Now, that’s not the best home set-up for someone who writes online. Which is why, for some time, I’ve been reliant on libraries to get work done. But a short while ago it became clear that I wouldn’t be able to rely on those libraries much longer.
I’ve splashed out on a nice, affordable laptop, one with a functional web connection. It arrived yesterday and I’m writing this very post with it. It’s doing the job, but I have to say, I miss the library.
Libraries are far from the only areas hit by the coronavirus, of course. But speaking purely in terms of personal experience, their loss is the one that has so far hit me the hardest.
Libraries are important, for many reasons. I can only hope that, when all of this is over, they are able to recover.

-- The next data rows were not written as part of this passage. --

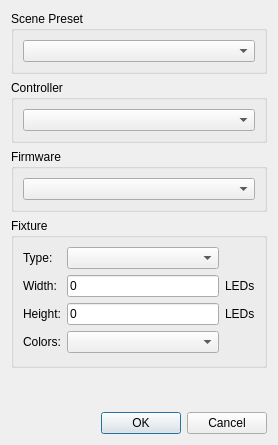
Above: src/app/gui/sceneconfiguration.ui from Blinkinlabs/PatternPaint before the change. Below: the same form after it.
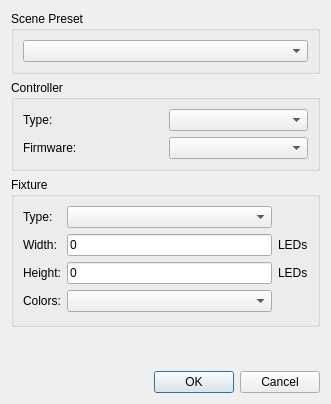
That is the form after the change.

Commit message: firmwareimport: Move business logic out of GUI class

Diff of the .ui file:
```diff
--- a/src/app/gui/sceneconfiguration.ui
+++ b/src/app/gui/sceneconfiguration.ui
@@ -9,8 +9,8 @@
    <rect>
     <x>0</x>
     <y>0</y>
-    <width>278</width>
-    <height>445</height>
+    <width>331</width>
+    <height>404</height>
    </rect>
   </property>
   <property name="windowTitle">
@@ -35,21 +35,26 @@
       <string>Controller</string>
      </property>
      <layout class="QGridLayout" name="gridLayout_4">
-      <item row="0" column="0">
-       <widget class="QComboBox" name="controllerType"/>
+      <item row="1" column="0">
+       <widget class="QLabel" name="label_7">
+        <property name="text">
+         <string>Firmware:</string>
+        </property>
+       </widget>
       </item>
-     </layout>
-    </widget>
-   </item>
-   <item>
-    <widget class="QGroupBox" name="firmwareBox">
-     <property name="title">
-      <string>Firmware</string>
-     </property>
-     <layout class="QGridLayout" name="gridLayout_5">
-      <item row="0" column="0">
+      <item row="1" column="1">
        <widget class="QComboBox" name="firmwareType"/>
       </item>
+      <item row="0" column="1">
+       <widget class="QComboBox" name="controllerType"/>
+      </item>
+      <item row="0" column="0">
+       <widget class="QLabel" name="label_8">
+        <property name="text">
+         <string>Type:</string>
+        </property>
+       </widget>
+      </item>
      </layout>
     </widget>
    </item>
```
Left out of the diff: 54 changed lines with no effect on the pictures. The commit also changes 11 other files.
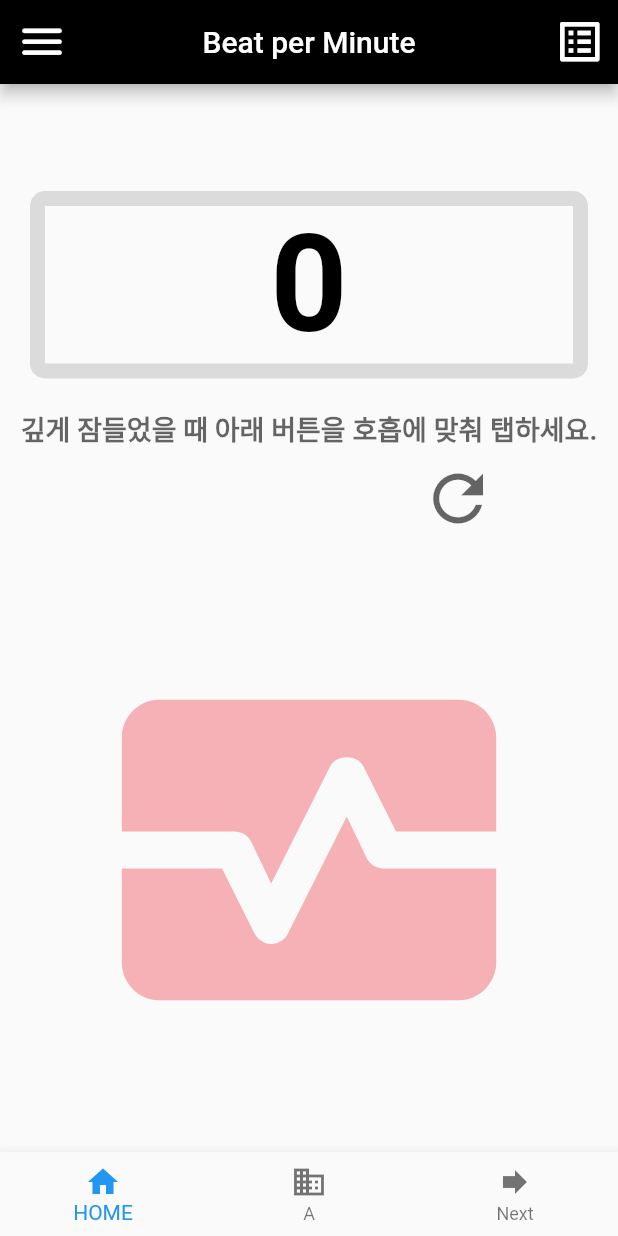
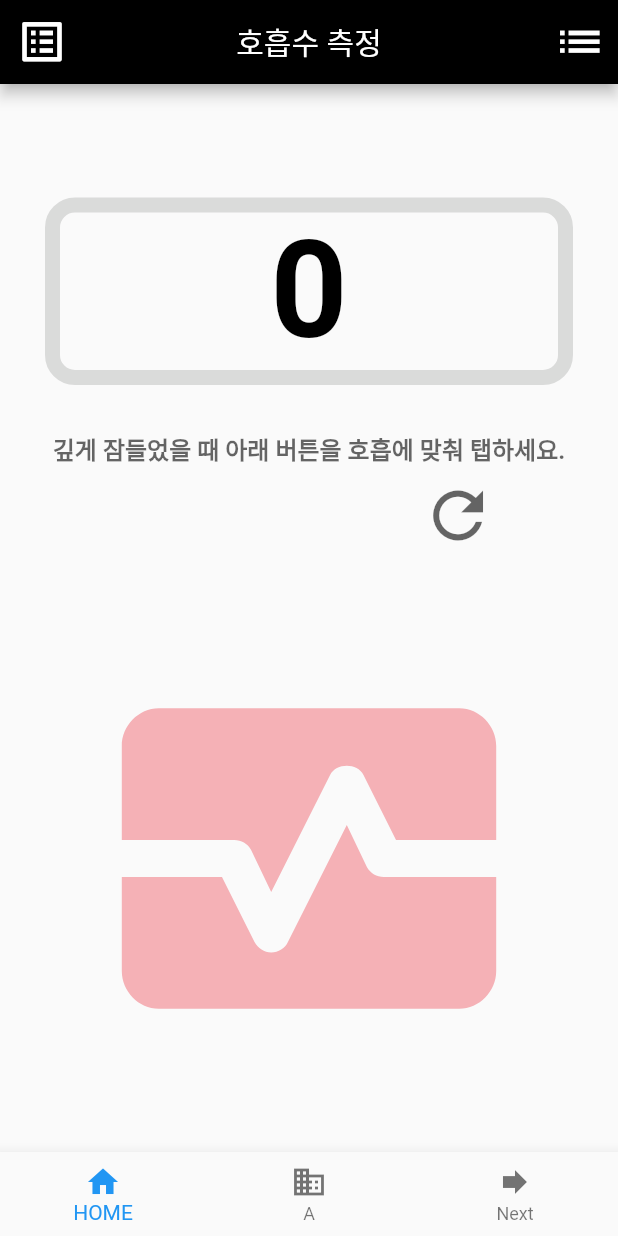
Before and after one commit to leoyun97/beatcounter, a Flutter app: the screen it shows after launch, after a tap on the "monitor heart" icon, on a phone screen of 412 x 824 dp. Run offline on Flutter 3.47's test engine with Material 2 defaults, Android fonts, the phone set to English and light mode, and no system bars; our stand-ins replace sqflite; accounts and stored records are empty.

Commit message:
펑션 완료 후 디자인 수정

```diff
--- a/lib/home_screen.dart
+++ b/lib/home_screen.dart
@@ -27,7 +27,8 @@ class _home_screenState extends State<home_screen> {
   String eveFives = "";
   bool isnullbpm = true; // 초기 입력값이 null일 경우
   bool btnVisible = false; // 저장버튼 보이기
-  bool underFive = true;
+  bool btnVisibleRef = false;
+  bool underFive = true; // 깊이 잠들었을때 클릭하라는 멘트 보이기
   List clickB = [];
   List clickTotal = [];
   Color txtColor = Colors.black.withOpacity(0.6);
@@ -71,9 +72,9 @@ class _home_screenState extends State<home_screen> {
           txtColor = const Color.fromARGB(248, 245, 55, 84);
           btnVisible = true;
         }
-      } else if (clickTotal.length == 6) {
-        btnVisible = false;
-      } else if (clickTotal.length == 10) {
+      }
+      //else if (clickTotal.length == 6) {btnVisible = false;}
+      else if (clickTotal.length == 10) {
         eveFive = clickTotal.reduce((value, element) => value + element) / 10;
         eveFives = eveFive.ceil().toString();
         timesPermin = clickTotal.length;
@@ -101,6 +102,7 @@ class _home_screenState extends State<home_screen> {
       }
     } else if (clickB.length == 1) {
       isnullbpm = true;
+      btnVisibleRef = true;
     }
     //print(clickTotal.toList()); //Delete
     setState(() {});
@@ -118,6 +120,7 @@ class _home_screenState extends State<home_screen> {
       underFive = true;
       txtColor = Colors.black.withOpacity(0.6);
       btnVisible = false;
+      btnVisibleRef = false;
 
       //dbHelper.deleteAllRecord();
     });
@@ -173,7 +176,7 @@ class _home_screenState extends State<home_screen> {
       barrierDismissible: false,
       builder: (BuildContext ctx) {
         return AlertDialog(
-          content: Text('호흡수를 저장하시겠습니까?'),
+          content: Text('$timesPermin회 평균 호흡수를 저장하시겠습니까?'),
           actions: [
             TextButton(
               onPressed: () {
@@ -207,20 +210,20 @@ class _home_screenState extends State<home_screen> {
         //backgroundColor: Colors.black,
         appBar: AppBar(
           title: const Text(
-            'Beat per Minute',
+            '호흡수 측정',
           ),
           centerTitle: true,
           backgroundColor: Colors.black,
           leading: IconButton(
             onPressed: () => gotoPage(),
-            icon: Icon(Icons.menu_rounded),
+            icon: Icon(Icons.list_alt),
             iconSize: 35,
           ),
           actions: [
             IconButton(
               iconSize: 35,
-              onPressed: viewRecord,
-              icon: const Icon(Icons.list_alt),
+              onPressed: () {},
+              icon: const Icon(Icons.list),
             ),
           ],
         ),
@@ -230,17 +233,17 @@ class _home_screenState extends State<home_screen> {
             Column(
               children: [
                 Padding(
-                  padding: const EdgeInsets.all(20.0),
+                  padding: const EdgeInsets.all(30.0),
                   child: Container(
                     alignment: Alignment.center,
                     decoration: BoxDecoration(
                       border: Border.all(
-                        color:
-                            Color.fromARGB(255, 197, 198, 197).withOpacity(0.6),
+                        color: const Color.fromARGB(255, 197, 198, 197)
+                            .withOpacity(0.6),
                         style: BorderStyle.solid,
                         width: 10,
                       ),
-                      borderRadius: BorderRadius.circular(10.0),
+                      borderRadius: BorderRadius.circular(20.0),
                     ),
                     child: Text(
                       isnullbpm ? "0" : "$bpermin",
@@ -259,7 +262,7 @@ class _home_screenState extends State<home_screen> {
                   style: TextStyle(
                     fontWeight: FontWeight.bold,
                     color: txtColor,
-                    fontSize: 18,
+                    fontSize: 16,
                   ),
                 ),
                 Row(
@@ -277,11 +280,17 @@ class _home_screenState extends State<home_screen> {
                         iconSize: 35,
                       ),
                     ),
-                    IconButton(
-                      color: Colors.black.withOpacity(0.6),
-                      iconSize: 50,
-                      onPressed: clickRefresh,
-                      icon: const Icon(Icons.refresh),
+                    Visibility(
+                      maintainAnimation: true,
+                      maintainSize: true,
+                      maintainState: true,
+                      visible: btnVisibleRef,
+                      child: IconButton(
+                        color: Colors.black.withOpacity(0.6),
+                        iconSize: 50,
+                        onPressed: () => clickRefresh(),
+                        icon: const Icon(Icons.refresh),
+                      ),
                     ),
                   ],
                 ),
```
Also changed, not shown: lib/list_screen.dart (+26 -11 lines).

Well, will you look at that: my ramblings have infected another site. Head on over to Killer Horror Critic as I begin a series revisiting the Blind Dead films from the 1970s…
Today I happened across what I believe to be the first Chick tract of 2020: Virtual Reality?, from the standard post-Chick team of writer David W. Daniels and artist Fred Carter. I was pretty eager to read it: was the Chick empire doing for virtual reality what it had so famously done for Dungeons and Dragons?
Well… not exactly.
Continue reading “Chick Tracts Go Tron in Virtual Reality?“
I’m still working on my novel, and I’ve recently clocked it up to 36,000 words. It’s looking pretty likely to be my second novel to see publication, but the first — which I sent off to my publisher not too long ago and hope to be able to discuss in the near future — is a TV tie-in written to a brief. Obviously, that’s a different animal to writing an original story.
One trick I’ve learnt that I’d like to pass on to any neophyte authors out there: if you have an ebook reader, make regular ebook copies of your draft for proofreading/editing, even if the draft is only partial. I suspect I’ll be greeted with a round of “well, duh” responses — it does seem like an obvious bit of advice, after all — yet I’ve never heard anyone make this suggestion. It really does make all the difference: when I’m looking at my draft in Word, it’s just a bunch of stuff I’ve written; but when I’m reading it on my Kindle, it’s suddenly become a book, and I can read it with the same critical eye I can read any other ebook. It becomes a lot easier to notice weak points.
Continue reading “The Sordid Life of a Novelist”